# DESCRIPTION OF THE TASK
From the entries that follow, copy each line containing the word "forecast".

# DATA LISTING
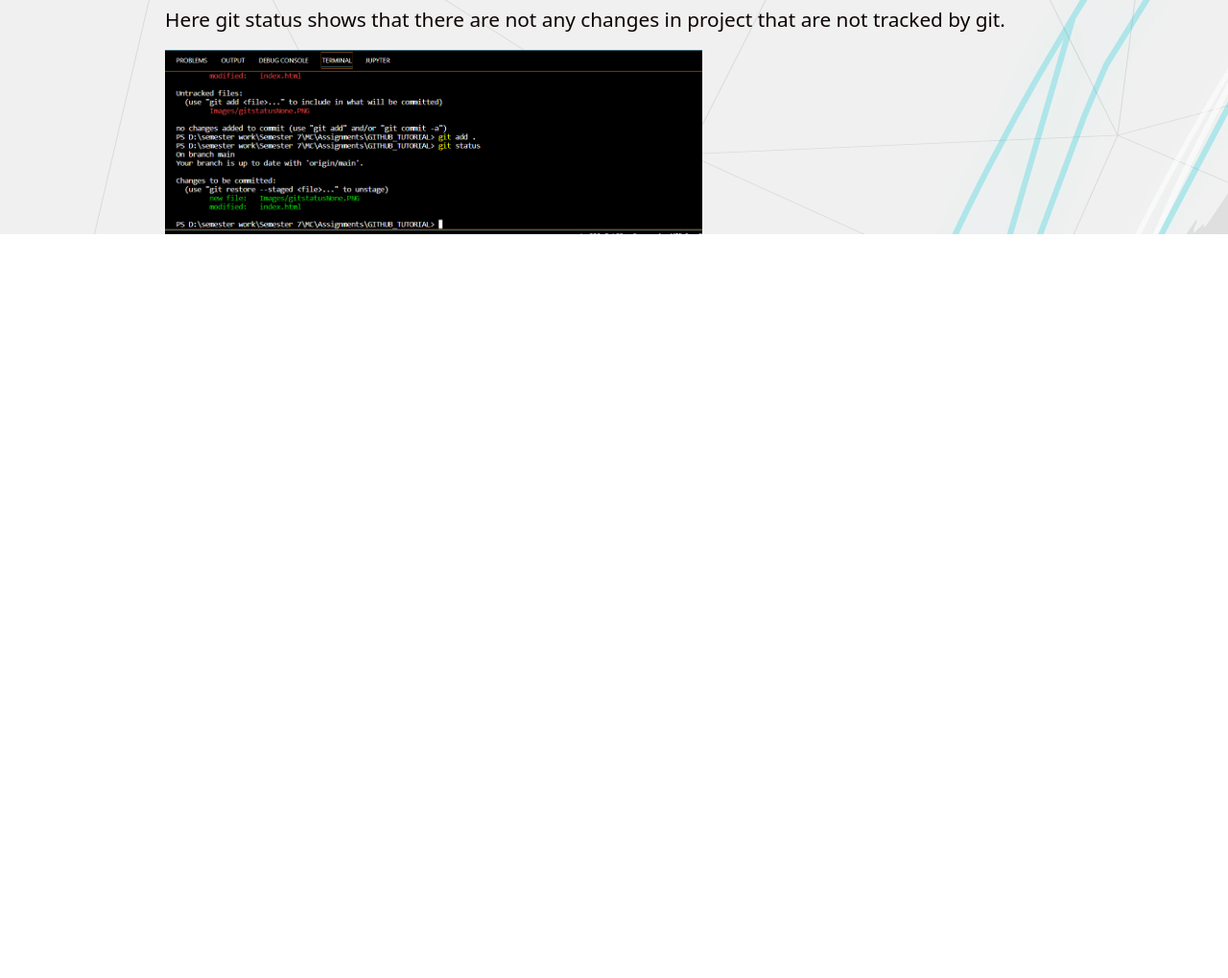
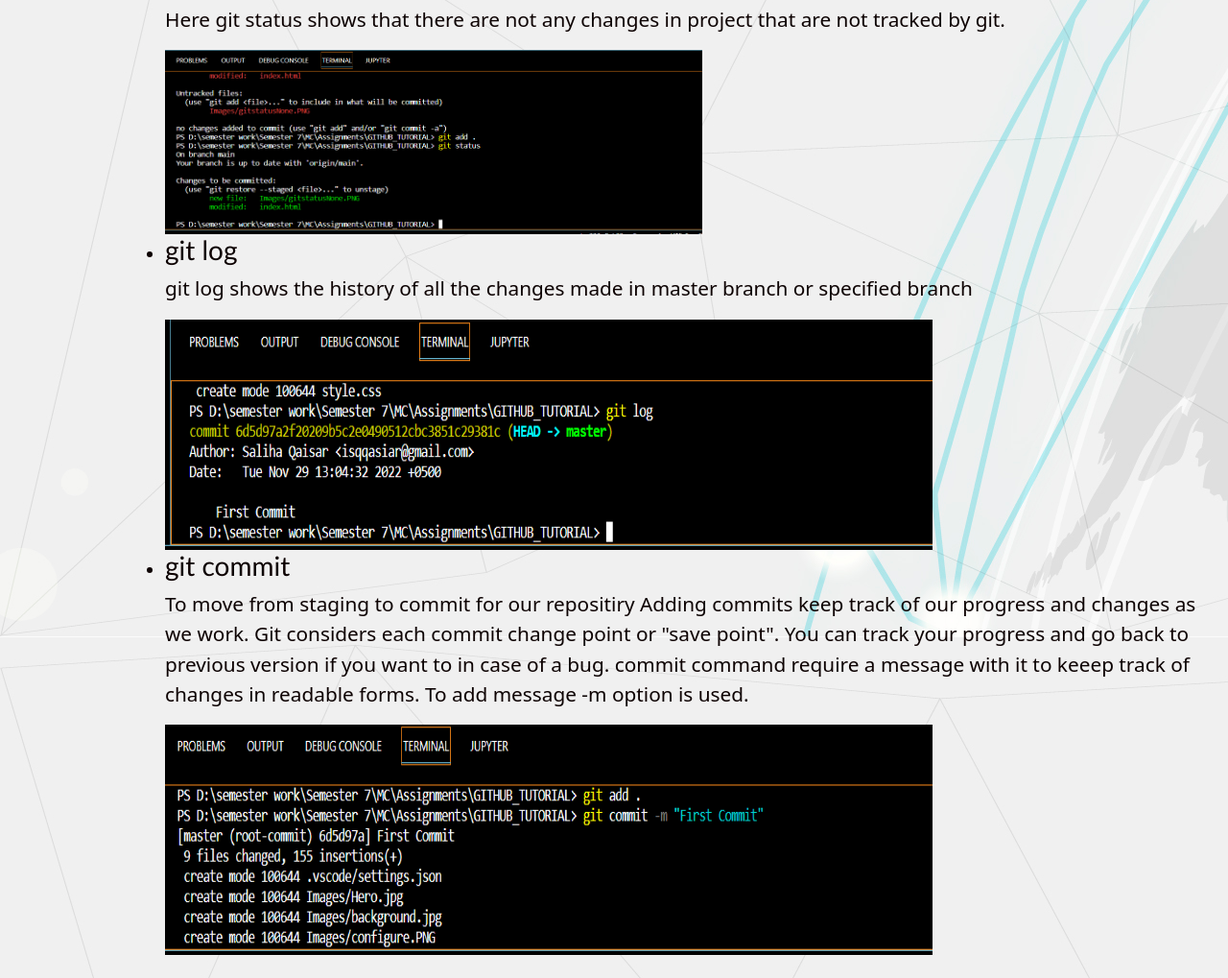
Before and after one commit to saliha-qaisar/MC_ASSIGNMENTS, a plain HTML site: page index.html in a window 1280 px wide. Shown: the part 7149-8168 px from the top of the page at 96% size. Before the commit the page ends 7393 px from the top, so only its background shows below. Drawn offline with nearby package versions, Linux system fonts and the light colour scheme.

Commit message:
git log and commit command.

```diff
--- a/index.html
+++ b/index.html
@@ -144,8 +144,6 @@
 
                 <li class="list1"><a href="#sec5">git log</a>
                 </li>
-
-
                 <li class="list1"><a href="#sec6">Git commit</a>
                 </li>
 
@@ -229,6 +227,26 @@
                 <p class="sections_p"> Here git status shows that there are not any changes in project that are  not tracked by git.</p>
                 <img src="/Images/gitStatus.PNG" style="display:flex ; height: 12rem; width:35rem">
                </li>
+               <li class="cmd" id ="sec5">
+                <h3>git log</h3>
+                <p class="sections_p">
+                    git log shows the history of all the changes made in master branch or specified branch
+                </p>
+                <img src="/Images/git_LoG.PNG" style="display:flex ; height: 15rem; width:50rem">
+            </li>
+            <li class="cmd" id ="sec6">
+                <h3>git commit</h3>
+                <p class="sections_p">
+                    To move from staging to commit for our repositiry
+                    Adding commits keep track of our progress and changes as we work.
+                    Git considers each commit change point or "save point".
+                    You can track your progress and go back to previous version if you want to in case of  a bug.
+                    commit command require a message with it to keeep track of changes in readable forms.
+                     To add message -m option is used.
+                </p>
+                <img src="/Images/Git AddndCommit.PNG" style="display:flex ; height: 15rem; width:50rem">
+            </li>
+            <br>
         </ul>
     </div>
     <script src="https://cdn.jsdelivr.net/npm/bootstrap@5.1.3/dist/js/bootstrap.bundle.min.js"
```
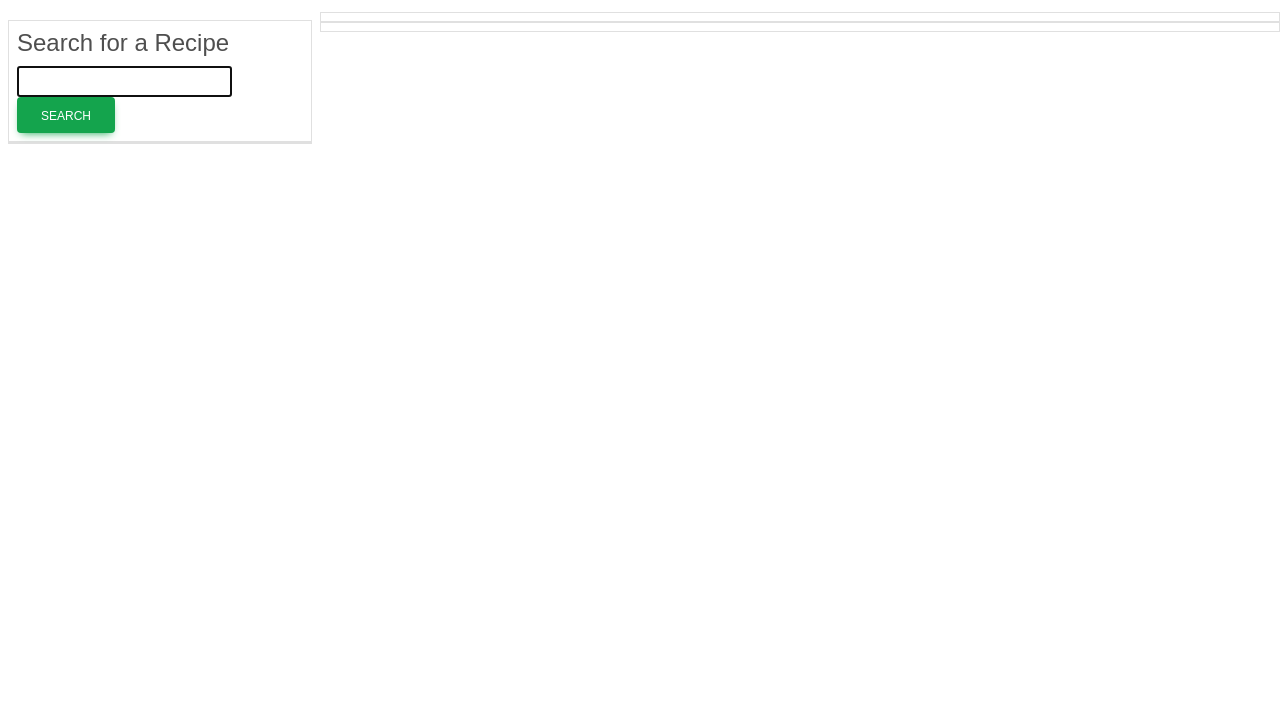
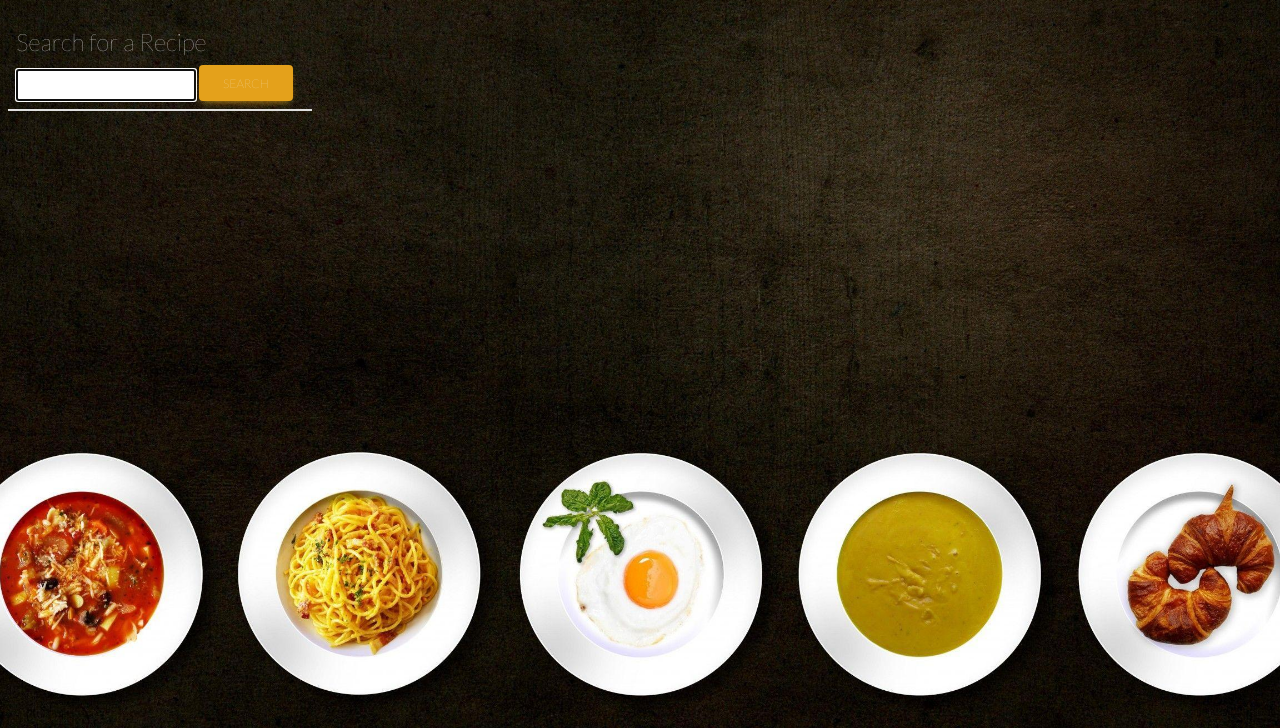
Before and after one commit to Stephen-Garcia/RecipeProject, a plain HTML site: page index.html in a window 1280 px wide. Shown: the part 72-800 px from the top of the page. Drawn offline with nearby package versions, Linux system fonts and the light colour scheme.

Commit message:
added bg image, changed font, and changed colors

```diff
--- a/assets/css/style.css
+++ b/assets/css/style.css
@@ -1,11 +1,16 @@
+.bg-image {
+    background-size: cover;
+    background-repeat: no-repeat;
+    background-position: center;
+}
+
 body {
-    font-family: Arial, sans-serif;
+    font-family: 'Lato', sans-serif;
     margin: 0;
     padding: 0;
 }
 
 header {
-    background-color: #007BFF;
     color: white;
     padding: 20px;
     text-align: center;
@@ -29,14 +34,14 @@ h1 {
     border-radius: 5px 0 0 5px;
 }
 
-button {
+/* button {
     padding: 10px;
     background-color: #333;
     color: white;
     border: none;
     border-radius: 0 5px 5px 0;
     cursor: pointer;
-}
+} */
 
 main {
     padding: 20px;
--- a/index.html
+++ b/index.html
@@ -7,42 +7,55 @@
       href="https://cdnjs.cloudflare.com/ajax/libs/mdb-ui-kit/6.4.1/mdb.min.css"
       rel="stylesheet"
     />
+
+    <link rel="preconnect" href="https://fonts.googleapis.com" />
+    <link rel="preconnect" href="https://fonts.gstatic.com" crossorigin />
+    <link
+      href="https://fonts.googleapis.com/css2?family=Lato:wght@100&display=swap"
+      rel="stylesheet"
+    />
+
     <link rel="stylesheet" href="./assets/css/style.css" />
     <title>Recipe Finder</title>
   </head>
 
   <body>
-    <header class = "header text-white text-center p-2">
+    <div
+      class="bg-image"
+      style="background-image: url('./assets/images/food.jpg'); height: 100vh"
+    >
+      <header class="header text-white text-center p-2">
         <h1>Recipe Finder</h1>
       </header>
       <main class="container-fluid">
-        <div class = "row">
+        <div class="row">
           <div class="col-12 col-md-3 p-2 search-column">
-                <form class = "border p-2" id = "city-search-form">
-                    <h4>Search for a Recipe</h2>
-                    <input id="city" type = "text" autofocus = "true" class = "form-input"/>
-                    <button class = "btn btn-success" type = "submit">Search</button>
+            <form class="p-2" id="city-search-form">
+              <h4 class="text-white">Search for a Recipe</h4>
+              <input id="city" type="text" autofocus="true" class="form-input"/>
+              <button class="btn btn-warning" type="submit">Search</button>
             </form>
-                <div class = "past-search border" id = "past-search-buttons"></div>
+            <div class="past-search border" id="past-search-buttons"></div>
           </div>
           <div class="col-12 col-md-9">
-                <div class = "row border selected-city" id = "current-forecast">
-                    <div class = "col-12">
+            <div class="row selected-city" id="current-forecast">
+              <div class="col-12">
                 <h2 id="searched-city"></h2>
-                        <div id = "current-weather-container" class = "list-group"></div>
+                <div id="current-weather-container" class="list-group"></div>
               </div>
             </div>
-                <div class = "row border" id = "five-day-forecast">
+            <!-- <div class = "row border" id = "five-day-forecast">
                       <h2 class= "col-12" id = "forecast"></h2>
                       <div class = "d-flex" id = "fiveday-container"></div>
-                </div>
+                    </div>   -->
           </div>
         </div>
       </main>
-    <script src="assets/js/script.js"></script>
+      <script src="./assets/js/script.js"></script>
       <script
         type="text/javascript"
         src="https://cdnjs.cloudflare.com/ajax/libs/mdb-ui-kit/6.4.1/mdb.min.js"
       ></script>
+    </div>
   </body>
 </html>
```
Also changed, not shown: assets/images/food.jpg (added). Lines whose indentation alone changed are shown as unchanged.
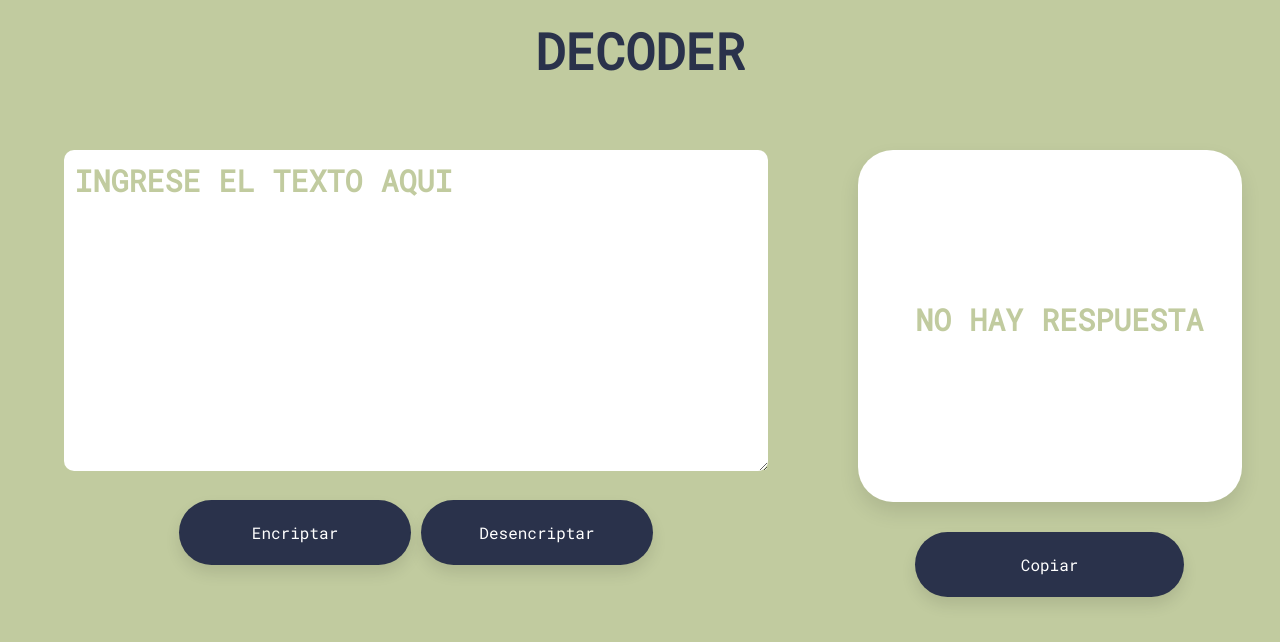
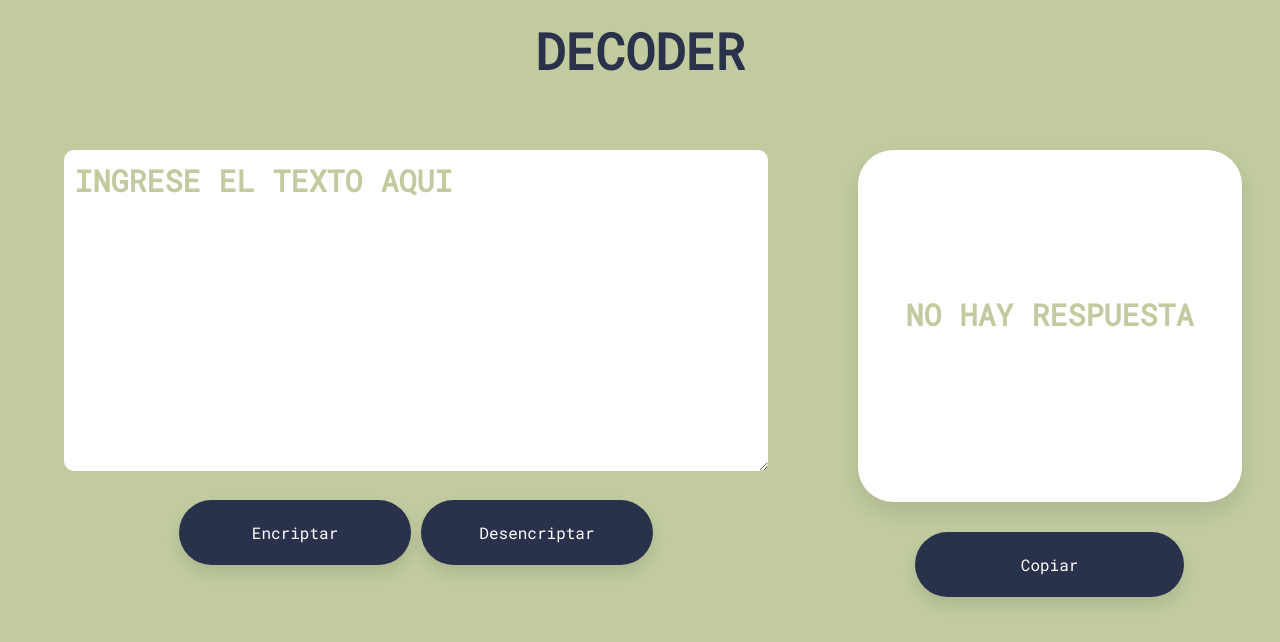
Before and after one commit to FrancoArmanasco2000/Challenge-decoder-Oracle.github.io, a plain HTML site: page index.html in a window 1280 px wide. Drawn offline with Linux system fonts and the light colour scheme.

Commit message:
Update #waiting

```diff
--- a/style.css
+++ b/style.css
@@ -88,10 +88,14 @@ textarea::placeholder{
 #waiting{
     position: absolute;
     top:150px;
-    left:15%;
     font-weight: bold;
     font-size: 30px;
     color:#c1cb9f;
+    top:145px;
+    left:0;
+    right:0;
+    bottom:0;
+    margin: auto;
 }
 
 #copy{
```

# EXERCISE OUTPUT
-                <div class = "row border selected-city" id = "current-forecast">
+            <div class="row selected-city" id="current-forecast">
-                <div class = "row border" id = "five-day-forecast">
+            <!-- <div class = "row border" id = "five-day-forecast">
                       <h2 class= "col-12" id = "forecast"></h2>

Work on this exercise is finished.